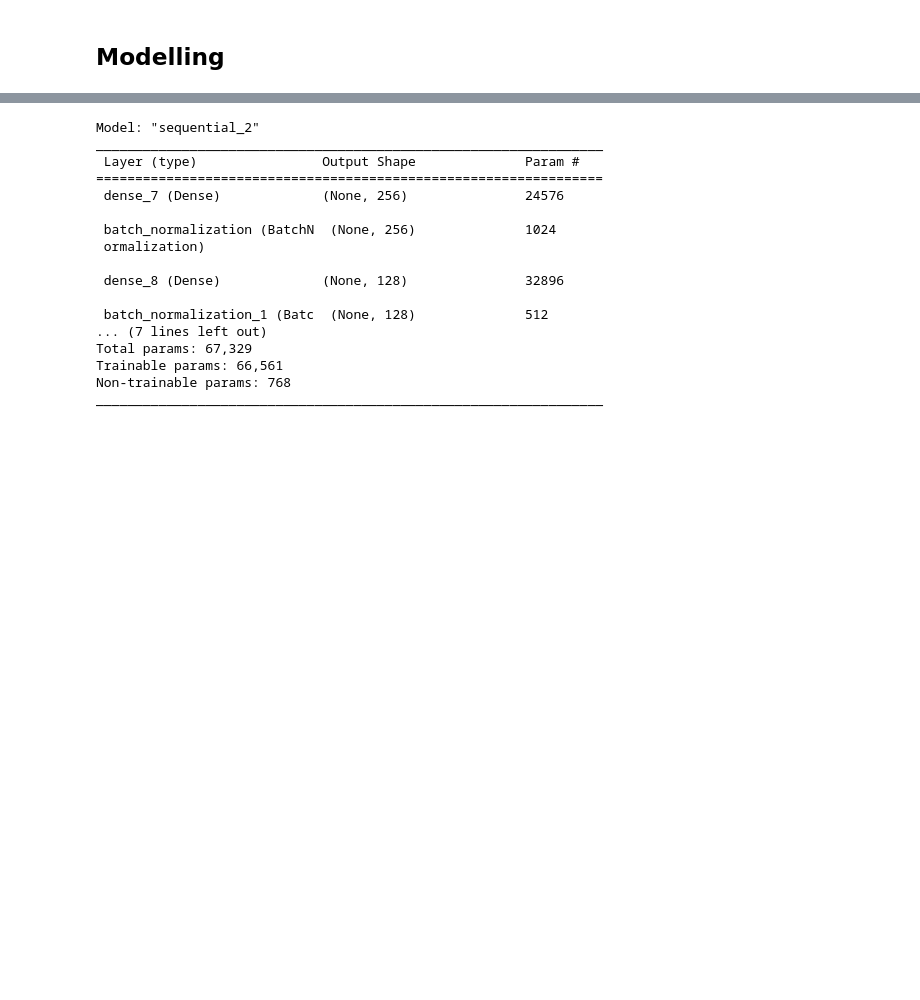
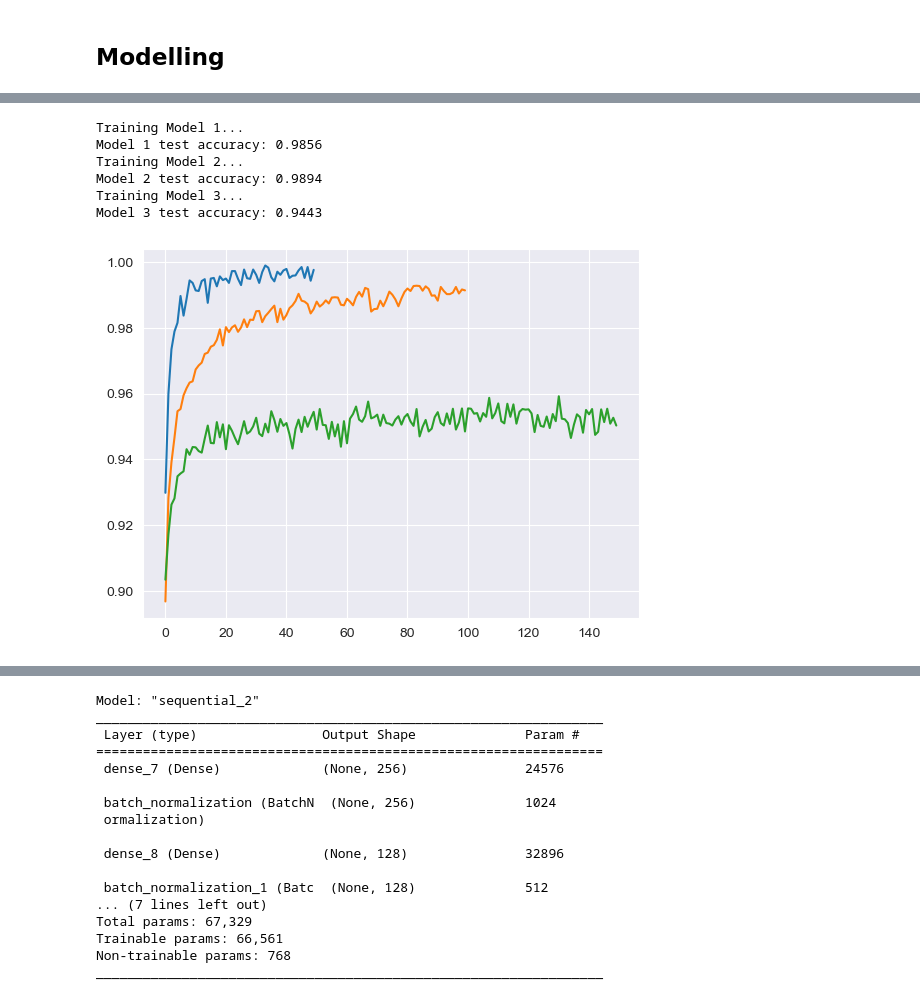
Before and after one commit to ehsanap7/kaggle, a Jupyter notebook: bankrupt_DNN.ipynb, the cells around one changed output, grey strips where cells are left out. Drawn from its saved outputs; the diff is of its cells as text; code cells hidden in the pictures; blank space fills up the shorter version.

```diff
--- a/bankrupt_DNN.ipynb
+++ b/bankrupt_DNN.ipynb
@@ -220,0 +221,57 @@ Model 3 test accuracy: 0.9818
+# %%
+models = [
+    {
+        'name': 'Model 1',
+        'model': Sequential([
+            Dense(64, input_shape=(X_train.shape[1],), activation='relu'),
+            Dense(32, activation='relu'),
+            Dense(1, activation='sigmoid')
+        ]),
+        'epochs': 50,
+        'batch_size': 32
+    },
+    {
+        'name': 'Model 2',
+        'model': Sequential([
+            Dense(128, input_shape=(X_train.shape[1],), activation='relu'),
+            Dropout(0.5),
+            Dense(64, activation='relu'),
+            Dropout(0.5),
+            Dense(32, activation='relu'),
+            Dense(1, activation='sigmoid')
+        ]),
+        'epochs': 100,
+        'batch_size': 64
+    },
+    {
+        'name': 'Model 3',
+        'model': Sequential([
+            Dense(256, input_shape=(X_train.shape[1],), activation='relu', kernel_regularizer=l2(0.01)),
+            BatchNormalization(),
+            Dense(128, activation='relu', kernel_regularizer=l2(0.01)),
+            BatchNormalization(),
+            Dense(64, activation='relu', kernel_regularizer=l2(0.01)),
+            Dense(1, activation='sigmoid')
+        ]),
+        'epochs': 150,
+        'batch_size': 128
+    }
+]
+
+for m in models:
+    print(f"Training {m['name']}...")
+    model = m['model']
+    model.compile(optimizer=Adam(learning_rate=0.01), loss='binary_crossentropy', metrics=['accuracy'])
+    history = model.fit(X_train, y_train, validation_data=(X_test, y_test), epochs=m['epochs'], batch_size=m['batch_size'], verbose=0)
+    loss, accuracy = model.evaluate(X_test, y_test, verbose=0)
+    print(f"{m['name']} test accuracy: {accuracy:.4f}")
+
+    plt.plot(history.history['accuracy'])
+# %% [output]
+Training Model 1...
+Model 1 test accuracy: 0.9856
+Training Model 2...
+Model 2 test accuracy: 0.9894
+Training Model 3...
+Model 3 test accuracy: 0.9443
+[figure, added]
```
Also changed, not shown: parts of 5 cells of this notebook.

What the task requires :: For each line of the material that contains the word "accuracy", make a copy.

Problem solution ::
@@ -220,0 +221,57 @@ Model 3 test accuracy: 0.9818
+    model.compile(optimizer=Adam(learning_rate=0.01), loss='binary_crossentropy', metrics=['accuracy'])
+    loss, accuracy = model.evaluate(X_test, y_test, verbose=0)
+    print(f"{m['name']} test accuracy: {accuracy:.4f}")
+    plt.plot(history.history['accuracy'])
+Model 1 test accuracy: 0.9856
+Model 2 test accuracy: 0.9894
+Model 3 test accuracy: 0.9443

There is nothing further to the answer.